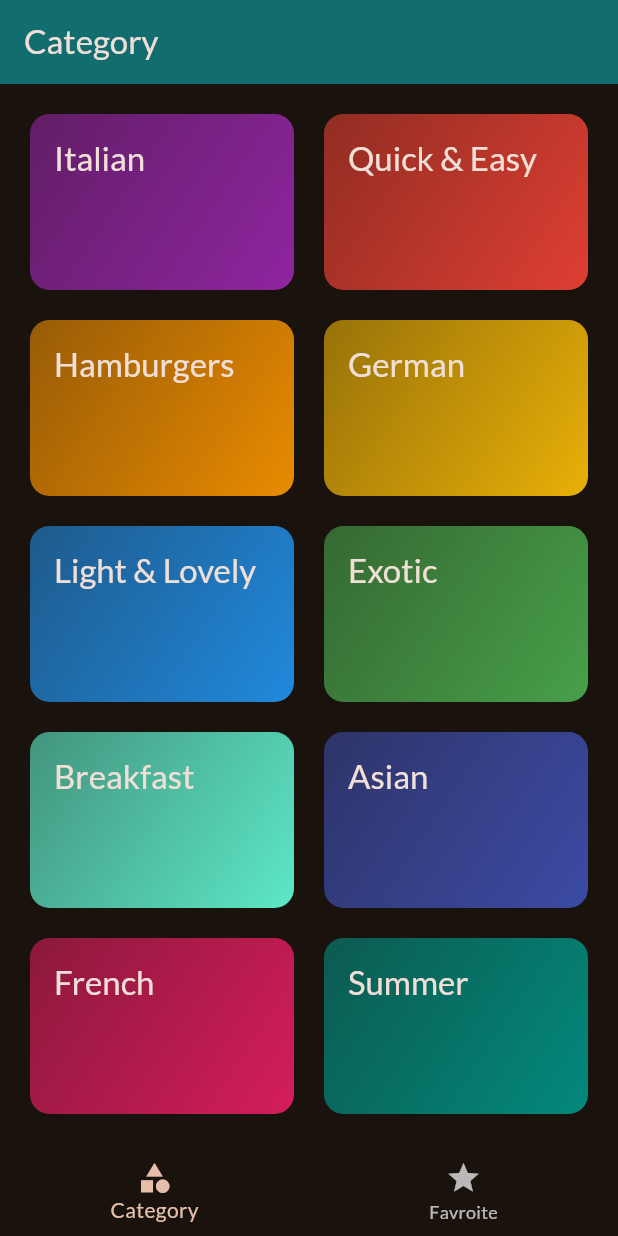
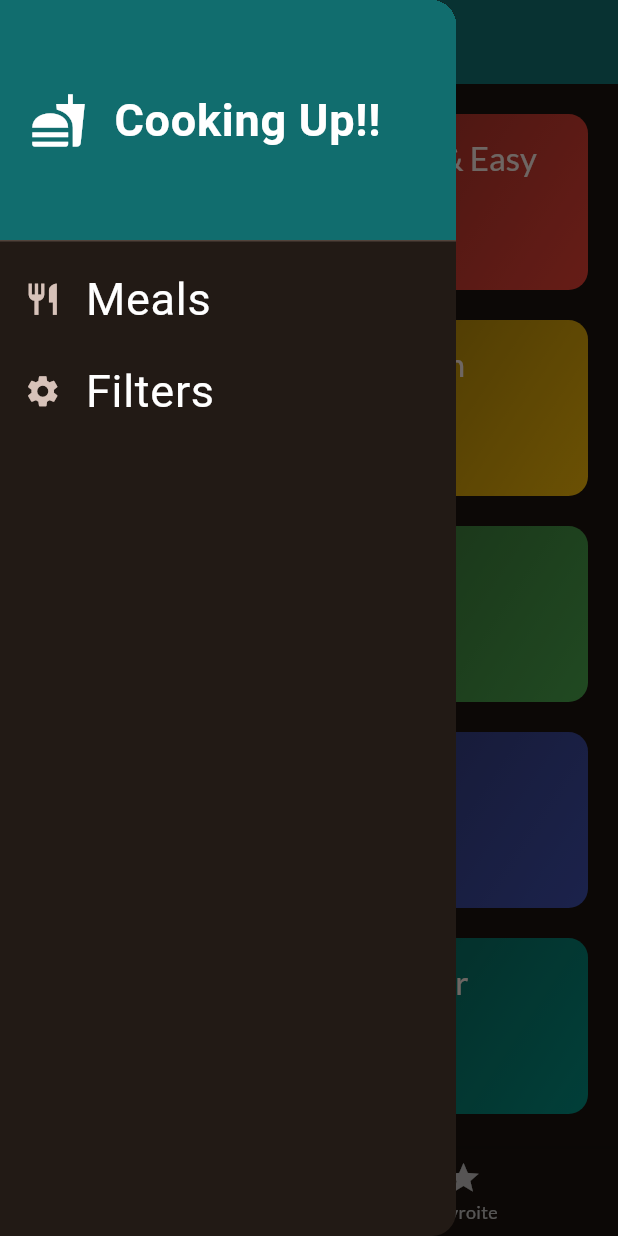
Before and after one commit to AryanAtel1034/Meals-App, a Flutter app: the screen it shows after launch, with the side drawer open (before the commit the screen has no drawer), on a phone screen of 412 x 824 dp. Run offline on Flutter 3.47's test engine with Material 2 defaults, Android fonts, the phone set to English and light mode, and no system bars; our stand-ins replace google_fonts, transparent_image; Roboto replaces fonts that are missing (Domine).

```diff
--- a/lib/screen/tab.dart
+++ b/lib/screen/tab.dart
@@ -1,6 +1,8 @@
 import 'package:flutter/material.dart';
 import 'package:meals_app/screen/category.dart';
+import 'package:meals_app/screen/filter.dart';
 import 'package:meals_app/screen/meals.dart';
+import 'package:meals_app/widgets/main_drawer.dart';
 
 class TabScreen extends StatefulWidget {
   const TabScreen({super.key});
@@ -19,20 +21,34 @@ class _TabScreenState extends State<TabScreen> {
     });
   }
 
+  void setScreen(String identifier) {
+     Navigator.of(context).pop();
+    if (identifier == 'filter') {
+      Navigator.of(context).push(
+        MaterialPageRoute(
+          builder: (ctx) => const FilterScreen(),
+        ),
+      );
+    }
+  }
+
   @override
   Widget build(BuildContext context) {
     Widget activePage = const CategoryScreen();
     var activePageTitle = 'Category';
 
     if (_selectedPageIndex == 1) {
-      activePage =  MealsScreen(meals: []);
+      activePage = const MealsScreen(meals: []);
       activePageTitle = ' Your Favroites';
     }
 
     return Scaffold(
       appBar: AppBar(
         title: Text(activePageTitle),
-       backgroundColor: const Color.fromRGBO(17, 109, 110, 1),
+        backgroundColor: const Color.fromRGBO(17, 109, 110, 1),
+      ),
+      drawer: MainDrawer(
+        onSelectScreen: setScreen,
       ),
       body: activePage,
       bottomNavigationBar: BottomNavigationBar(
@@ -40,8 +56,13 @@ class _TabScreenState extends State<TabScreen> {
         currentIndex: _selectedPageIndex,
         items: const [
           BottomNavigationBarItem(
-              icon: Icon(Icons.category), label: 'Category'),
-          BottomNavigationBarItem(icon: Icon(Icons.star), label: 'Favroite')
+            icon: Icon(Icons.category),
+            label: 'Category',
+          ),
+          BottomNavigationBarItem(
+            icon: Icon(Icons.star),
+            label: 'Favroite',
+          )
         ],
       ),
     );
--- /dev/null
+++ b/lib/widgets/main_drawer.dart
@@ -0,0 +1,73 @@
+import 'package:flutter/material.dart';
+import 'package:google_fonts/google_fonts.dart';
+
+class MainDrawer extends StatelessWidget {
+  const MainDrawer({super.key, required this.onSelectScreen});
+
+  final void Function(String identifier) onSelectScreen;
+  @override
+  Widget build(BuildContext context) {
+    return Drawer(
+      child: Column(
+        children: [
+          DrawerHeader(
+            padding: const EdgeInsets.all(20),
+            decoration: const BoxDecoration(
+              color: Color.fromRGBO(17, 109, 110, 1),
+            ),
+            child: Row(
+              children: [
+                const Icon(
+                  Icons.fastfood,
+                  size: 38,
+                ),
+                const SizedBox(
+                  width: 18,
+                ),
+                Text(
+                  'Cooking Up!!',
+                  style: GoogleFonts.domine(
+                      fontSize: 30,
+                      fontWeight: FontWeight.w700,
+                      color: Colors.white),
+                )
+              ],
+            ),
+          ),
+          ListTile(
+            leading: const Icon(
+              Icons.restaurant,
+              size: 25,
+            ),
+            title: Text(
+              'Meals',
+              style: GoogleFonts.roboto(
+                fontSize: 30,
+                color: Colors.white,
+              ),
+            ),
+            onTap: () {
+              onSelectScreen('meal');
+            },
+          ),
+          ListTile(
+            leading: const Icon(
+              Icons.settings,
+              size: 25,
+            ),
+            title: Text(
+              'Filters',
+              style: GoogleFonts.roboto(
+                fontSize: 30,
+                color: Colors.white,
+              ),
+            ),
+            onTap: () {
+              onSelectScreen('filter');
+            },
+          ),
+        ],
+      ),
+    );
+  }
+}
```
Also changed, not shown: lib/screen/filter.dart (added, +130 -0 lines).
:::::
* **EXERCISE**: Top to bottom, retype the listing exactly but drop every picture.

* **SOLVED EXERCISE**:
Before and after one commit to AryanAtel1034/Meals-App, a Flutter app: the screen it shows after launch, with the side drawer open (before the commit the screen has no drawer), on a phone screen of 412 x 824 dp. Run offline on Flutter 3.47's test engine with Material 2 defaults, Android fonts, the phone set to English and light mode, and no system bars; our stand-ins replace google_fonts, transparent_image; Roboto replaces fonts that are missing (Domine).

```diff
--- a/lib/screen/tab.dart
+++ b/lib/screen/tab.dart
@@ -1,6 +1,8 @@
 import 'package:flutter/material.dart';
 import 'package:meals_app/screen/category.dart';
+import 'package:meals_app/screen/filter.dart';
 import 'package:meals_app/screen/meals.dart';
+import 'package:meals_app/widgets/main_drawer.dart';
 
 class TabScreen extends StatefulWidget {
   const TabScreen({super.key});
@@ -19,20 +21,34 @@ class _TabScreenState extends State<TabScreen> {
     });
   }
 
+  void setScreen(String identifier) {
+     Navigator.of(context).pop();
+    if (identifier == 'filter') {
+      Navigator.of(context).push(
+        MaterialPageRoute(
+          builder: (ctx) => const FilterScreen(),
+        ),
+      );
+    }
+  }
+
   @override
   Widget build(BuildContext context) {
     Widget activePage = const CategoryScreen();
     var activePageTitle = 'Category';
 
     if (_selectedPageIndex == 1) {
-      activePage =  MealsScreen(meals: []);
+      activePage = const MealsScreen(meals: []);
       activePageTitle = ' Your Favroites';
     }
 
     return Scaffold(
       appBar: AppBar(
         title: Text(activePageTitle),
-       backgroundColor: const Color.fromRGBO(17, 109, 110, 1),
+        backgroundColor: const Color.fromRGBO(17, 109, 110, 1),
+      ),
+      drawer: MainDrawer(
+        onSelectScreen: setScreen,
       ),
       body: activePage,
       bottomNavigationBar: BottomNavigationBar(
@@ -40,8 +56,13 @@ class _TabScreenState extends State<TabScreen> {
         currentIndex: _selectedPageIndex,
         items: const [
           BottomNavigationBarItem(
-              icon: Icon(Icons.category), label: 'Category'),
-          BottomNavigationBarItem(icon: Icon(Icons.star), label: 'Favroite')
+            icon: Icon(Icons.category),
+            label: 'Category',
+          ),
+          BottomNavigationBarItem(
+            icon: Icon(Icons.star),
+            label: 'Favroite',
+          )
         ],
       ),
     );
--- /dev/null
+++ b/lib/widgets/main_drawer.dart
@@ -0,0 +1,73 @@
+import 'package:flutter/material.dart';
+import 'package:google_fonts/google_fonts.dart';
+
+class MainDrawer extends StatelessWidget {
+  const MainDrawer({super.key, required this.onSelectScreen});
+
+  final void Function(String identifier) onSelectScreen;
+  @override
+  Widget build(BuildContext context) {
+    return Drawer(
+      child: Column(
+        children: [
+          DrawerHeader(
+            padding: const EdgeInsets.all(20),
+            decoration: const BoxDecoration(
+              color: Color.fromRGBO(17, 109, 110, 1),
+            ),
+            child: Row(
+              children: [
+                const Icon(
+                  Icons.fastfood,
+                  size: 38,
+                ),
+                const SizedBox(
+                  width: 18,
+                ),
+                Text(
+                  'Cooking Up!!',
+                  style: GoogleFonts.domine(
+                      fontSize: 30,
+                      fontWeight: FontWeight.w700,
+                      color: Colors.white),
+                )
+              ],
+            ),
+          ),
+          ListTile(
+            leading: const Icon(
+              Icons.restaurant,
+              size: 25,
+            ),
+            title: Text(
+              'Meals',
+              style: GoogleFonts.roboto(
+                fontSize: 30,
+                color: Colors.white,
+              ),
+            ),
+            onTap: () {
+              onSelectScreen('meal');
+            },
+          ),
+          ListTile(
+            leading: const Icon(
+              Icons.settings,
+              size: 25,
+            ),
+            title: Text(
+              'Filters',
+              style: GoogleFonts.roboto(
+                fontSize: 30,
+                color: Colors.white,
+              ),
+            ),
+            onTap: () {
+              onSelectScreen('filter');
+            },
+          ),
+        ],
+      ),
+    );
+  }
+}
```
Also changed, not shown: lib/screen/filter.dart (added, +130 -0 lines).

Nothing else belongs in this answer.